(Tales From Paharpur : Story 2, Part 2. BlogchatterA2Z challenge Day 6)
After High School, the few who wanted to continue studies had to pedal ten miles to the college in our nearby small town Rajnagar. Coincidentally, my father who was a driver in the state transport services, got allotted with official quarters in Rajnagar by the time I finished High School. My family shifted to Rajnagar. I lost touch with the gang and subsequently the gang dismantled. Whenever I spent time in the village during long vacations, I used to see Prakash. But it was only a courtesy call.
But after my Intermediate, we were back in the village. My father had retired. Of course I continued my studies, cycling the ten miles, sometimes alone, sometimes with the other few. Once again I became close to Prakash. On holidays, on his request, I got him seated on my cycle back seat and took him around the village, near the pond, to the mango groves at the foot of the hills and to the village across the river to a tantric. By this time he was barely able to walk.
Prakash discontinued his studies after High School. But, he had become a kind of a village physician and a soothsayer. His father was a retrenched employee of a Public Sector Employee. He went to court and subsequently won the case. As a result he got huge amounts in compensation. That was how his house became the first pucca house with a cemented roof in our village.
One day I asked Prakash, “Why can’t you do something for your own legs. You claim that so many people have been benefited by your prescriptions”
“I know the remedy. That book has prescriptions even for bringing the dead to life. It is only about perfect execution and fulfilling all conditions.”
“So, those conditions must be as impossible as bringing back the dead”, I said sarcastically.
But he was cool and he said, “Do you want to know the prescription for my legs. It needs human sacrifice. Human… yes …. human.”
“Is it not unfair? A whole human being for a pair of legs?”
“You are no one to judge the prescriptions of that sacred book. Look, it is like this. There are certain types of high quality human souls. One hundred ordinary lives are worth sacrificing for one such human being.”
It was very difficult to win an argument with a person like Prakash. His premises were entirely different.
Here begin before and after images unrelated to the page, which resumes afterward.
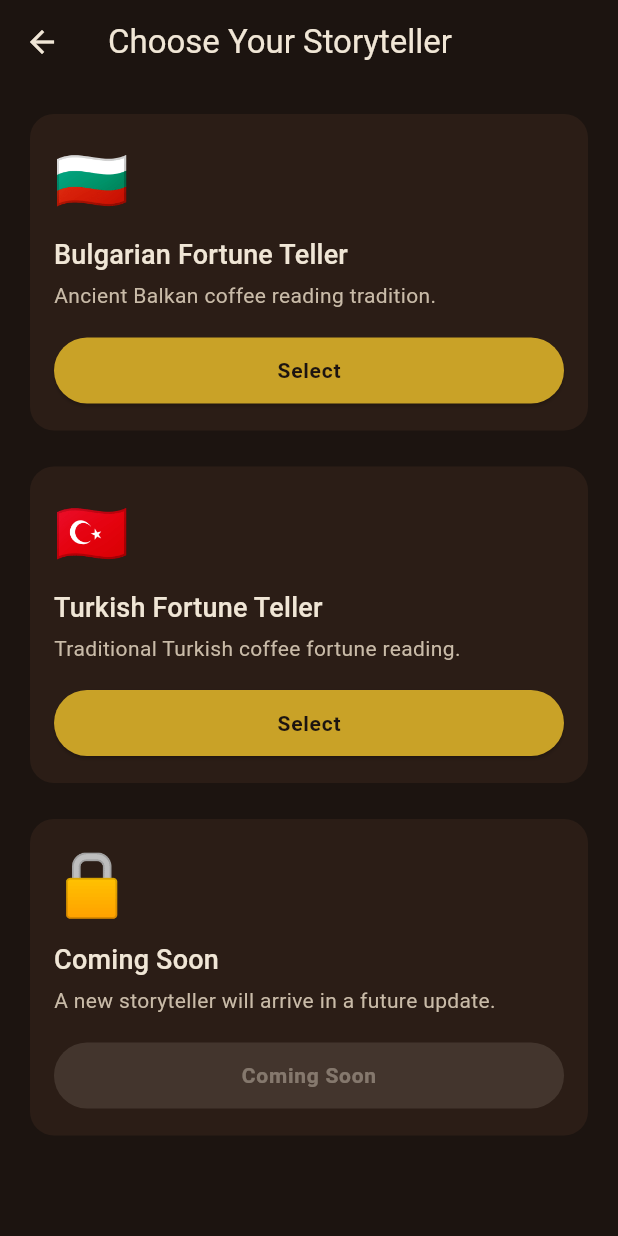
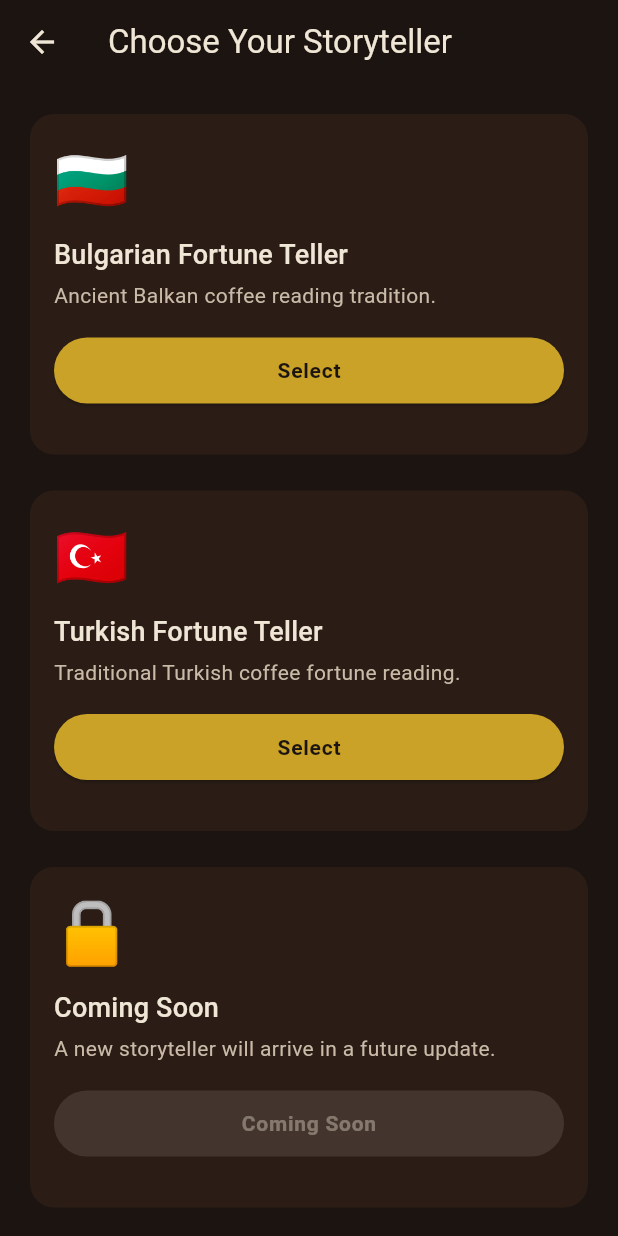
Before and after one commit to Thearchitectoftiles369/CupWhisper, a Flutter app: the ChooseStorytellerScreen screen opened directly, on a phone screen of 412 x 824 dp. Run offline on Flutter 3.47's test engine with Material 3 defaults, Android fonts, the phone set to English and light mode, and no system bars; our stand-ins replace flutter_riverpod, image_picker.

Commit message:
Fix Coming Soon card overflow with extra bottom padding on storyteller list

```diff
--- a/flutter_app/lib/features/storytellers/choose_storyteller_screen.dart
+++ b/flutter_app/lib/features/storytellers/choose_storyteller_screen.dart
@@ -14,7 +14,7 @@ class ChooseStorytellerScreen extends StatelessWidget {
       ),
       body: SafeArea(
         child: ListView(
-          padding: const EdgeInsets.all(AppSpacing.md),
+          padding: const EdgeInsets.fromLTRB(AppSpacing.md, AppSpacing.md, AppSpacing.md, AppSpacing.xl),
           children: const [
             _StorytellerCard(
               flag: '🇧🇬',
@@ -62,7 +62,7 @@ class _StorytellerCard extends StatelessWidget {
 
     return Card(
       child: Padding(
-        padding: const EdgeInsets.all(AppSpacing.md),
+        padding: const EdgeInsets.fromLTRB(AppSpacing.md, AppSpacing.md, AppSpacing.md, AppSpacing.xl),
         child: Column(
           crossAxisAlignment: CrossAxisAlignment.start,
           children: [
```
I was only wondering where in that scale of the quality of superhuman beings did Prakash stand at that point of time.
I asked him, “Tell me one thing. People say your tantric friend in our neighboring village sacrificed his own daughter to have his hold over ghosts and goblins. Is it true?”
“Ha ha…. he is an ordinary tantric. A fraud. Had he done so, he would have been much more powerful by now.”
“Ok. At least you promise me one thing that you are never going to do such a horrible thing as going for human sacrifice. Do you now that it may land you up in jail? People who have committed murders have been hanged. Moreover, we don’t know what a person can become before his death. There is no such thing as some human beings housing superior souls. During ancient times people in power made out this theory to suppress others.”
But, I was not sure my words would have any effect on him. I had a feeling that Prakash would one day kill someone for his tantric practices even though till then he had never shown any violent tendencies. In fact I had rarely seen him become angry. Still then, who knows?
He assured me. “Babu, don’t worry. Do you think I can ever do such a thing? To tell you the truth I myself do not believe the strange prescriptions of the book. These are just psychological things. But, the harmless prescriptions sometimes help these poor village folks. That’s why I am continuing with the practices.”
All my doubts were put to rest as he made himself more and more helpful to the village people. Whenever he encountered any serious health issues he advised the patient to go to the Hospital in Rajnagar. The front room of his house was made into a grocery shop manned by him and his father alternately. Their neighour’s house, which was vacant for a long time, was bought by his father. He used this house for medical consultancy. He had also learnt homeopathy. Now, he was focusing more on homeopathy than the tantric healing practices.
In the afternoon one day when I flung open the door of his consultancy room I was shocked. He and Jaya were in a compromising position. Usually, whenever I knocked, Prakash used to open the door after conforming that it was me. That day just after knocking once, I pressed the door hard and it flung open. Maybe, he had forgotten to latch it from inside.
It was such a shock. How could Jaya submit herself to the lustful wishes of Prakash while, she had ignored the advances of a handsome fellows like Tirky? What was more intriguing was that she was to marry after two months to a police constable who worked in Bhubaneswar.
Of course Jaya had her clothes on and maybe, I caught them, at the stage of the preliminaries. She got up and fled in an instant. Prakash was the cool scoundrel as usual.
“Sit down I will explain….,” he said.
(to be continued)
(My non-fiction book, IDLE HOURS: HOMOUR|LIFE HACKS|SOCIAL ISSUES|MEMOIRS, is now revised and enlarged. Get it from Aamzon Store. KindleUnlimited/Amazon Prime members read it for free)